  • Image of the calculator that you'll learn to build
  • Image of the popover that you'll learn to build
  • Image of the card generator that you'll learn to build

Learn JavaScript showed me a clear path to learn JavaScript. It integrated theory into real-life projects and helped me stay focused and motivated.

I feel more confident about my JavaScript skills and I’m no longer afraid to show my work at job interviews now.

Picture of Ion-leahu

Ion Leahu

Learn JavaScript with motivated peers

Peers Two people talking to each other

When you enroll in Learn JavaScript, you get access to a private community of students learning JavaScript. You can ask questions, provide answers, and form accountability groups to nail down your JavaScript knowledge.

I’ll also hang out in the community to help answer questions. You can find me there almost every day.

I would have given up on JavaScript if I didn’t join Learn JavaScript. This course is well structured and beginner friendly. Zell and other students are always there to answer my questions when I get stuck.

Now, I can help newer programmers with their questions. I can even understand books like Eloquent JavaScript!

Picture of Michiko-y

Michiko Y

Reviews from students who joined Learn JavaScript

Zell makes JavaScript fun and easy to learn. He explains technical jargons with everyday life examples. These examples make me curious and excited to learn every day!

Now, I know I can learn JavaScript. I no longer panic when I use it!

Picture of Marion-couneson

Marion Couneson

Learn JavaScript helped me discover holes in my knowledge even though I have a few years of JavaScript experience!

I became more confident when working with frameworks and libraries because I understood JavaScript much better than before. I also spend less time on Google and Stack Overflow.
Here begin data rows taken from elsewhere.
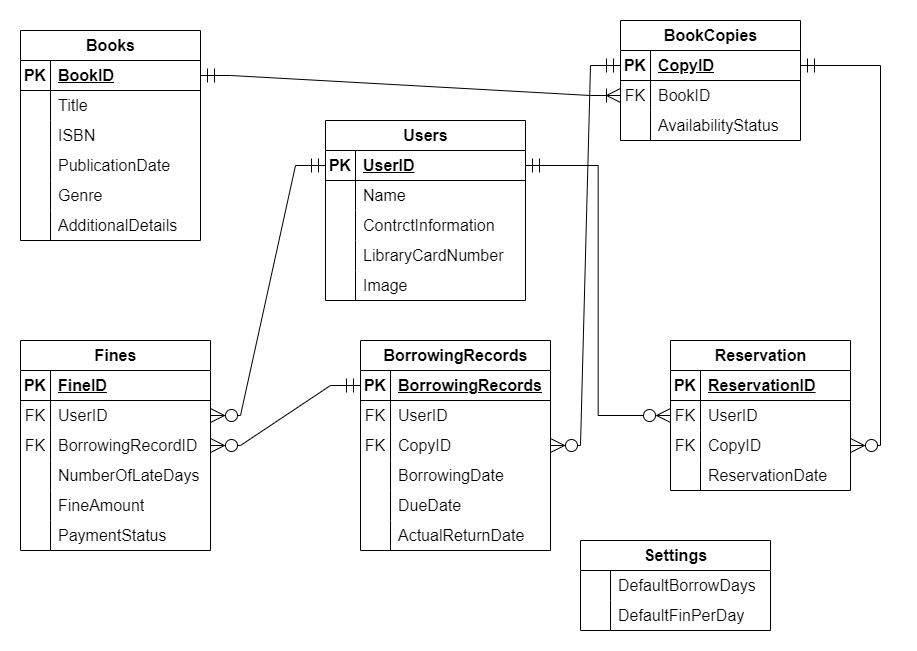
Before: Library Relational Schema.png, a diagram exported from draw.io (amineElgaini/LibraryApp). Source tidied: cells renumbered, new cells last; positions are measured from the earlier drawing's top-left corner, leaving out a move shared by most shapes.
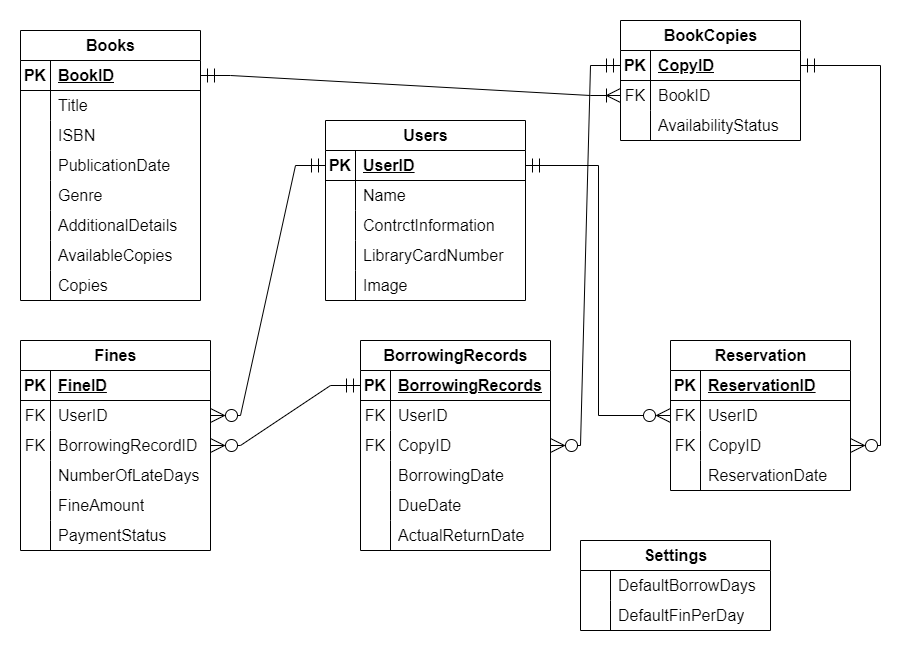
After the change.

What changed in the source:
```diff
@@ -3,7 +3,7 @@
     <mxCell id="0" />
     <mxCell id="1" parent="0" />
     <mxCell id="2" value="Books" style="shape=table;startSize=30;rowLines=0;fontStyle=1;align=center;html=1;fontSize=16;swimlaneLine=1;rounded=0;shadow=0;" parent="1" vertex="1">
-      <mxGeometry y="10" width="180" height="210" as="geometry" />
+      <mxGeometry y="10" width="180" height="270" as="geometry" />
     </mxCell>
     <mxCell id="3" style="shape=tableRow;horizontal=0;startSize=0;swimlaneHead=0;swimlaneBody=0;fillColor=none;points=[[0,0.5],[1,0.5]];portConstraint=eastwest;top=0;left=0;right=0;bottom=1;fontSize=16;" parent="2" vertex="1">
       <mxGeometry y="30" width="180" height="30" as="geometry" />
@@ -59,6 +59,24 @@
     <mxCell id="20" value="AdditionalDetails" style="shape=partialRectangle;fillColor=none;top=0;left=0;bottom=0;right=0;align=left;spacingLeft=6;overflow=hidden;whiteSpace=wrap;html=1;fontSize=16;" parent="18" vertex="1">
       <mxGeometry x="30" width="150" height="30" as="geometry" />
     </mxCell>
+    <mxCell id="111" style="shape=tableRow;horizontal=0;startSize=0;swimlaneHead=0;swimlaneBody=0;fillColor=none;top=0;left=0;right=0;bottom=0;fontSize=16;" parent="2" vertex="1">
+      <mxGeometry y="210" width="180" height="30" as="geometry" />
+    </mxCell>
+    <mxCell id="112" style="shape=partialRectangle;fillColor=none;top=0;left=0;bottom=0;right=0;overflow=hidden;whiteSpace=wrap;html=1;fontSize=16;" parent="111" vertex="1">
+      <mxGeometry width="30" height="30" as="geometry" />
+    </mxCell>
+    <mxCell id="113" value="AvailableCopies" style="shape=partialRectangle;fillColor=none;top=0;left=0;bottom=0;right=0;align=left;spacingLeft=6;overflow=hidden;whiteSpace=wrap;html=1;fontSize=16;" parent="111" vertex="1">
+      <mxGeometry x="30" width="150" height="30" as="geometry" />
+    </mxCell>
+    <mxCell id="114" style="shape=tableRow;horizontal=0;startSize=0;swimlaneHead=0;swimlaneBody=0;fillColor=none;top=0;left=0;right=0;bottom=0;fontSize=16;" parent="2" vertex="1">
+      <mxGeometry y="240" width="180" height="30" as="geometry" />
+    </mxCell>
+    <mxCell id="115" style="shape=partialRectangle;fillColor=none;top=0;left=0;bottom=0;right=0;overflow=hidden;whiteSpace=wrap;html=1;fontSize=16;" parent="114" vertex="1">
+      <mxGeometry width="30" height="30" as="geometry" />
+    </mxCell>
+    <mxCell id="116" value="Copies" style="shape=partialRectangle;fillColor=none;top=0;left=0;bottom=0;right=0;align=left;spacingLeft=6;overflow=hidden;whiteSpace=wrap;html=1;fontSize=16;" parent="114" vertex="1">
+      <mxGeometry x="30" width="150" height="30" as="geometry" />
+    </mxCell>
     <mxCell id="21" value="BookCopies" style="shape=table;startSize=30;rowLines=0;fontStyle=1;align=center;html=1;fontSize=16;fillStyle=auto;gradientColor=none;fillColor=default;" parent="1" vertex="1">
       <mxGeometry x="600" width="180" height="120" as="geometry" />
     </mxCell>
```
Picture of Oriol-gasquez

Oriol Gasquez

Zell knows how to help me get to the next level. He teaches what I need to know, reinforces my learnings through exercises, and shows me why the things I’m learning are important through real examples.

Learn JavaScript changed the way I approach JavaScript. I actually know what I’m doing when I write JavaScript now!

Picture of Kevin-powell

Kevin Powell

Learn JavaScript is right for you if you want to build exciting UI components you’ve always imagined building.

The course cleared up many questions I had about JavaScript, helped me save lots time from googling, and improved my confidence as a developer.

Picture of Israel-obiagba

Israel Obiagba

I love Learn JavaScript. This course is a fail-safe system for learning JavaScript. If you want to really understand JavaScript, this is the only course you’ll need.

Zell breaks everything down into simple understandable blocks. He encouraged and empowered his students to ask questions, which helped me learn a lot.

Picture of Shahar-levy

Shahar Levy

Learn JavaScript is the best way to learn JavaScript. I never found anything like it out there. It starts all the way from the beginning, and it shows you understandable code examples all the way through.

The course pushed me forward in my coding career. JavaScript became fun to write now. I no longer avoid JavaScript.

Picture of Robert-mittl

Robert Mittl

Join the waiting list for Learn JavaScript

Enrollment for Learn JavaScript is currently closed. I will open enrollment again in January 2019. If you want to be kept informed of the course progress, fill in your name and email address to join the waiting list.

Besides updates about Learn JavaScript, you’ll also get a course to help you understand the path to becoming a JavaScript expert–JavaScript Roadmap. It’s yours for free.

JavaScript Roadmap logo